• Sign In
  • Help
  • My Basket0
Neighborhoods and Urban Development (Paperback)
  • Neighborhoods and Urban Development (Paperback)

Neighborhoods and Urban Development (Paperback)

Paperback 202 Pages / Published: 30/10/1981
  • We can order this

Usually despatched within 3 weeks

  • This item has been added to your basket

Check Marketplace availability

American cities are shifting collections of individual neghborhoods. Thousands of residents move every year within and among neighborhoods; their flows across a city can radically and quickly alter the character of its neighborhoods. What is behind all this ferment the decline of one area, the revitalization of another? Can the process be made more rational? Can city neighborhoods be stabilized--and older cities thus preserved?

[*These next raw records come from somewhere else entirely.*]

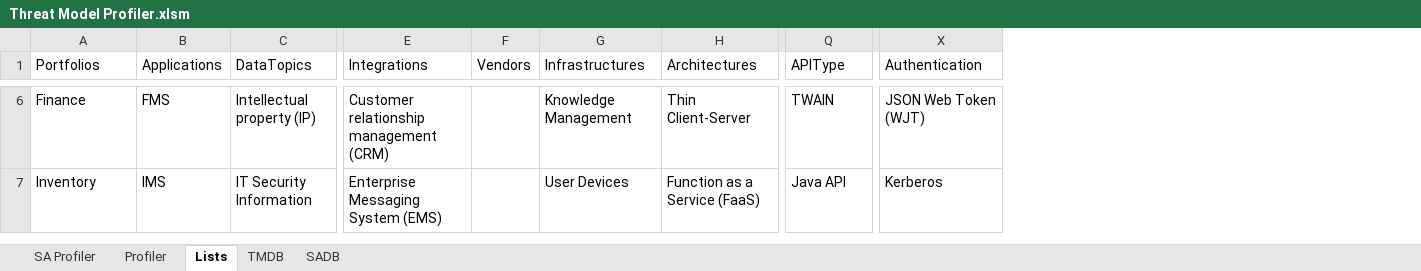
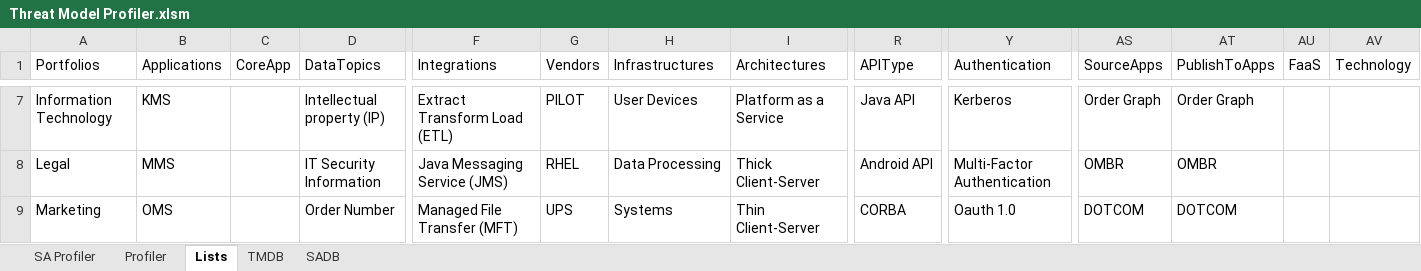
Before and after one commit to sealmindset/poc, an Excel workbook: Threat Model Profiler.xlsm, sheet Lists, drawn as a sheet; only a part is shown, gaps mark what is left out; values as stored, in another font and other column widths than the file's, no borders; table styles not drawn; addresses are those after the commit; rows hold the shown columns only; the diff covers the shown part only; the diff names each change by its address in the sheet, - before the commit and + after, or states it on an @@ line.

```diff
--- a/Threat Model Profiler.xlsm (sheet Lists)
+++ b/Threat Model Profiler.xlsm (sheet Lists)
+column C (CoreApp), empty
+column AS (SourceApps), rows 7-8: Order Graph | OMBR
+column AT (PublishToApps), rows 7-8: Order Graph | OMBR
+column AU (FaaS), empty
+column AV (Technology), empty
-A7 (Portfolios): Finance
+A7 (Portfolios): Information Technology
-B7 (Applications): FMS
+B7 (Applications): KMS
-F7 (Integrations): Customer relationship management (CRM)
+F7 (Integrations): Extract Transform Load (ETL)
-G7 (Vendors): (empty)
+G7 (Vendors): PILOT
-H7 (Infrastructures): Knowledge Management
+H7 (Infrastructures): User Devices
-I7 (Architectures): Thin Client-Server
+I7 (Architectures): Platform as a Service
-R7 (APIType): TWAIN
+R7 (APIType): Java API
-Y7 (Authentication): JSON Web Token (WJT)
+Y7 (Authentication): Kerberos
-A8 (Portfolios): Inventory
+A8 (Portfolios): Legal
-B8 (Applications): IMS
+B8 (Applications): MMS
-F8 (Integrations): Enterprise Messaging System (EMS)
+F8 (Integrations): Java Messaging Service (JMS)
-G8 (Vendors): (empty)
+G8 (Vendors): RHEL
-H8 (Infrastructures): User Devices
+H8 (Infrastructures): Data Processing
-I8 (Architectures): Function as a Service (FaaS)
+I8 (Architectures): Thick Client-Server
-R8 (APIType): Java API
+R8 (APIType): Android API
-Y8 (Authentication): Kerberos
+Y8 (Authentication): Multi-Factor Authentication
+row 9: Marketing | OMS |  | Order Number | Managed File Transfer (MFT) | UPS | Systems | Thin Client-Server | CORBA | Oauth 1.0 | DOTCOM | DOTCOM
```
Also changed, not shown: 3 added rows, 2 removed rows and 140 edited cells elsewhere in this sheet, sheet SADB, sheet SA Profiler, charts or pictures.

This book argues that such flows of residents are not random. Rather, they are closely linked to overall migration into or out of each metropolitan area and to the way U.S. cities develop. Downs contends that both urban development and the social problems it spawns are built upon social arrangements designed to benefit the middle-class majority. Racial segregation divides housing in each metropolitan area into two or more markets. Socioeconomic segregation subdivides neighborhoods within each market into a class hierarchy. The poor live mainly in the oldest neighborhoods, close to the urban center. The affluent live in the newest neighborhoods, mostly at the urban periphery. This separation stems not from pure market forces but from exclusionary laws that make the construction of low-cost housing illegal in most neighborhoods. The resulting pattern determines where housing is built and what housing is left to decay.

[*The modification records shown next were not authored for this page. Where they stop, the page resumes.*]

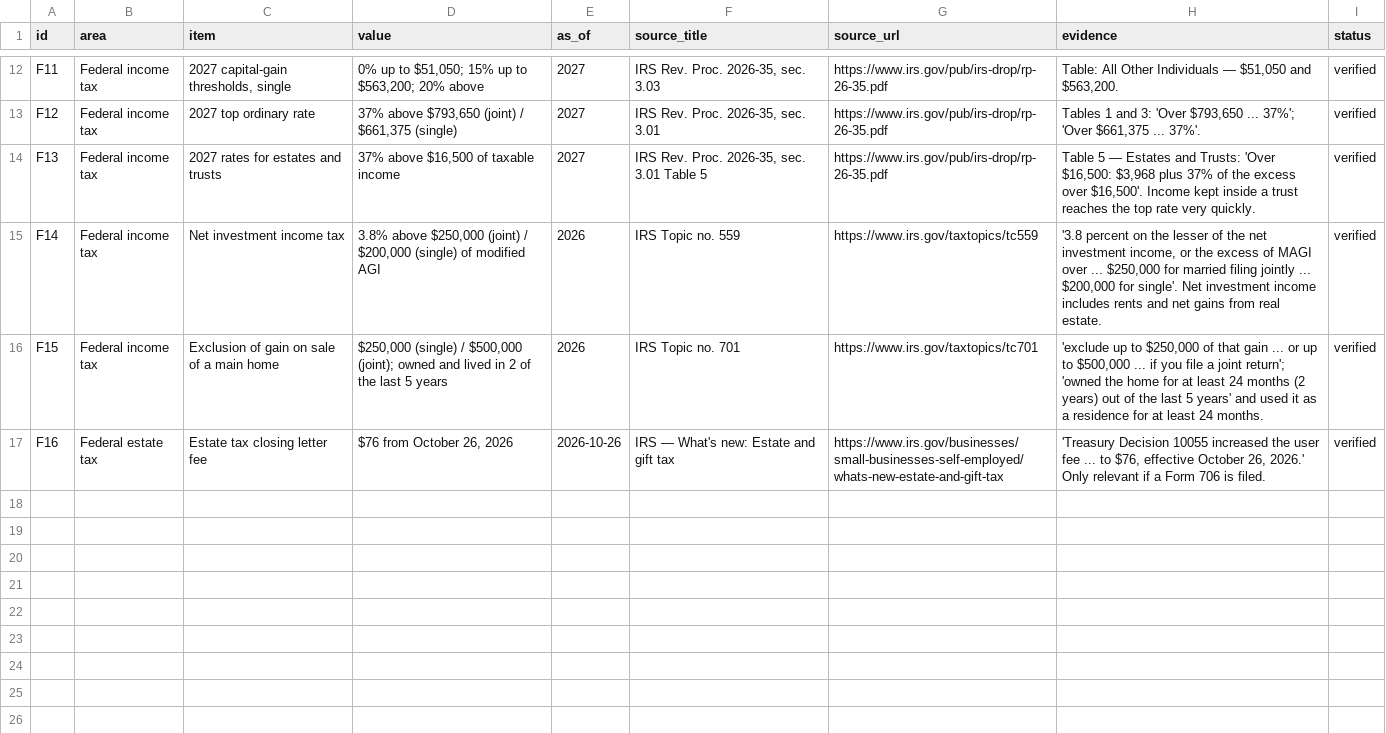
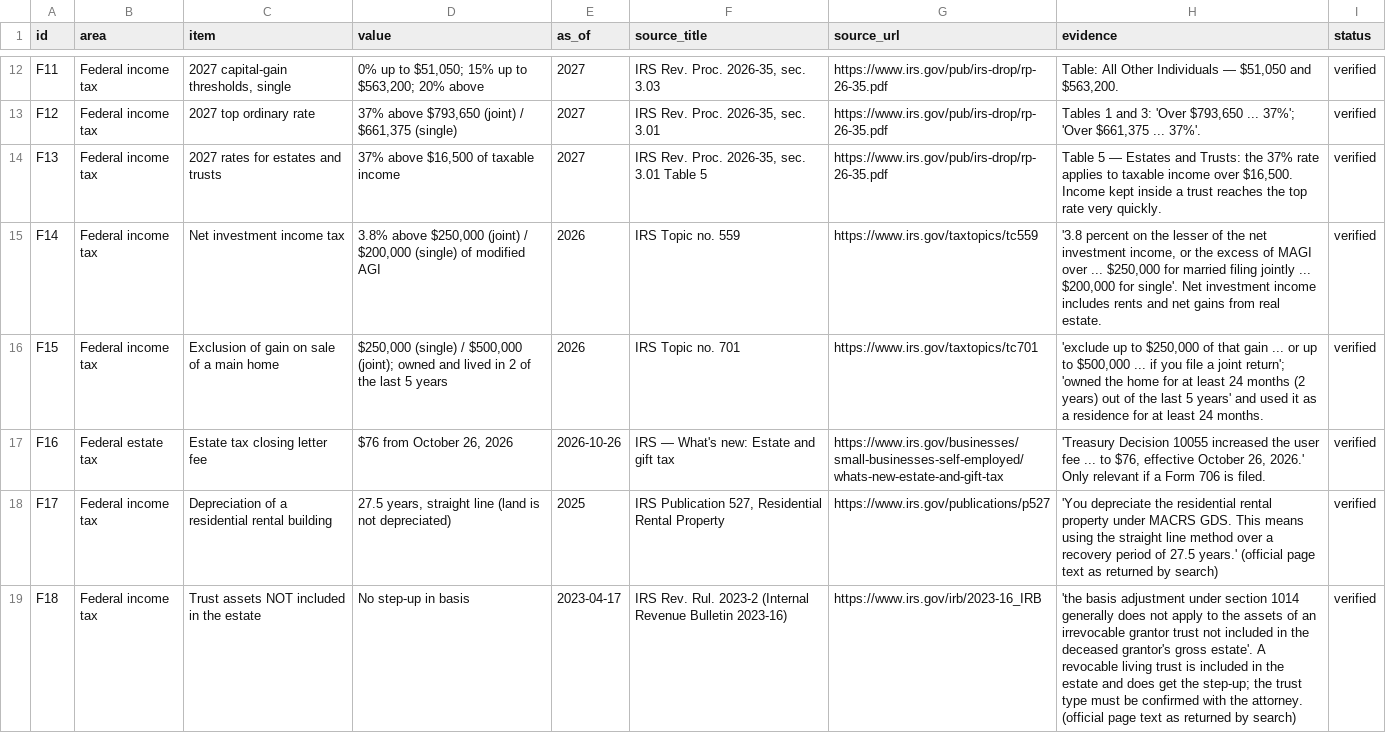
Before and after one commit to wingbangboozle1-lang/Tino1, a CSV file: verify-4395771d/facts/federal.csv, drawn as a sheet; only a part is shown, gaps mark what is left out; the diff covers the shown part only.

Commit message:
verify-4395771d: independent register (92 rows), model with real-history black-swan replays, 10-page check site + checker; COORDINATION: P2 done, cross-check vs final/, CR-43-7..9
Co-authored-by: arena-agent <297053741+arena-agent@users.noreply.github.com>

```diff
--- a/verify-4395771d/facts/federal.csv
+++ b/verify-4395771d/facts/federal.csv
@@ -13,3 +13,3 @@ F11,Federal income tax,"2027 capital-gain thresholds, single","0% up to $51,050;
 F12,Federal income tax,2027 top ordinary rate,"37% above $793,650 (joint) / $661,375 (single)",2027,"IRS Rev. Proc. 2026-35, sec. 3.01",https://www.irs.gov/pub/irs-drop/rp-26-35.pdf,"Tables 1 and 3: 'Over $793,650 ... 37%'; 'Over $661,375 ... 37%'.",verified
-F13,Federal income tax,2027 rates for estates and trusts,"37% above $16,500 of taxable income",2027,"IRS Rev. Proc. 2026-35, sec. 3.01 Table 5",https://www.irs.gov/pub/irs-drop/rp-26-35.pdf,"Table 5 — Estates and Trusts: 'Over $16,500: $3,968 plus 37% of the excess over $16,500'. Income kept inside a trust reaches the top rate very quickly.",verified
+F13,Federal income tax,2027 rates for estates and trusts,"37% above $16,500 of taxable income",2027,"IRS Rev. Proc. 2026-35, sec. 3.01 Table 5",https://www.irs.gov/pub/irs-drop/rp-26-35.pdf,"Table 5 — Estates and Trusts: the 37% rate applies to taxable income over $16,500. Income kept inside a trust reaches the top rate very quickly.",verified
 F14,Federal income tax,Net investment income tax,"3.8% above $250,000 (joint) / $200,000 (single) of modified AGI",2026,IRS Topic no. 559,https://www.irs.gov/taxtopics/tc559,"'3.8 percent on the lesser of the net investment income, or the excess of MAGI over ... $250,000 for married filing jointly ... $200,000 for single'. Net investment income includes rents and net gains from real estate.",verified
@@ -17 +17,3 @@ F15,Federal income tax,Exclusion of gain on sale of a main home,"$250,000 (singl
 F16,Federal estate tax,Estate tax closing letter fee,"$76 from October 26, 2026",2026-10-26,IRS — What's new: Estate and gift tax,https://www.irs.gov/businesses/small-businesses-self-employed/whats-new-estate-and-gift-tax,"'Treasury Decision 10055 increased the user fee ... to $76, effective October 26, 2026.' Only relevant if a Form 706 is filed.",verified
+F17,Federal income tax,Depreciation of a residential rental building,"27.5 years, straight line (land is not depreciated)",2025,"IRS Publication 527, Residential Rental Property",https://www.irs.gov/publications/p527,'You depreciate the residential rental property under MACRS GDS. This means using the straight line method over a recovery period of 27.5 years.' (official page text as returned by search),verified
+F18,Federal income tax,Trust assets NOT included in the estate,No step-up in basis,2023-04-17,IRS Rev. Rul. 2023-2 (Internal Revenue Bulletin 2023-16),https://www.irs.gov/irb/2023-16_IRB,'the basis adjustment under section 1014 generally does not apply to the assets of an irrevocable grantor trust not included in the deceased grantor's gross estate'. A revocable living trust is included in the estate and does get the step-up; the trust type must be confirmed with the attorney. (official page text as returned by search),verified
```
Also changed, not shown: 5 added rows and 2 edited cells elsewhere in this file, verify-4395771d/facts/california.csv, verify-4395771d/facts/local.csv, 39 other files.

Downs uses data from U.S. cities to illustrate neighborhood change and to reach conclusions about ways to cope with it. he explores the causes and nature of racial segregation and integration, and he evaluates neighborhood revitalization programs, which in reviving part of a city often displace many poor residents. He presents a timely analysis of the effect of higher energy costs upon urban sprawl, argues the wisdom of reviving older cities rather than helping their residents move elsewhere, and discusses the advantages and disadvantages of public and private policies at the federal, state, metropolitan-area, city, and neighborhood levels.

Publisher: Brookings Institution
ISBN: 9780815719199
Number of pages: 202
Weight: 285 g
Dimensions: 229 x 152 x 15 mm

You may also be interested in...

Triumph of the City
Added to basket
Modern Urban and Regional Economics
Added to basket
Atlas of Cities
Added to basket
Added to basket
Real Estate Concepts
Added to basket


Please sign in to write a review

Your review has been submitted successfully.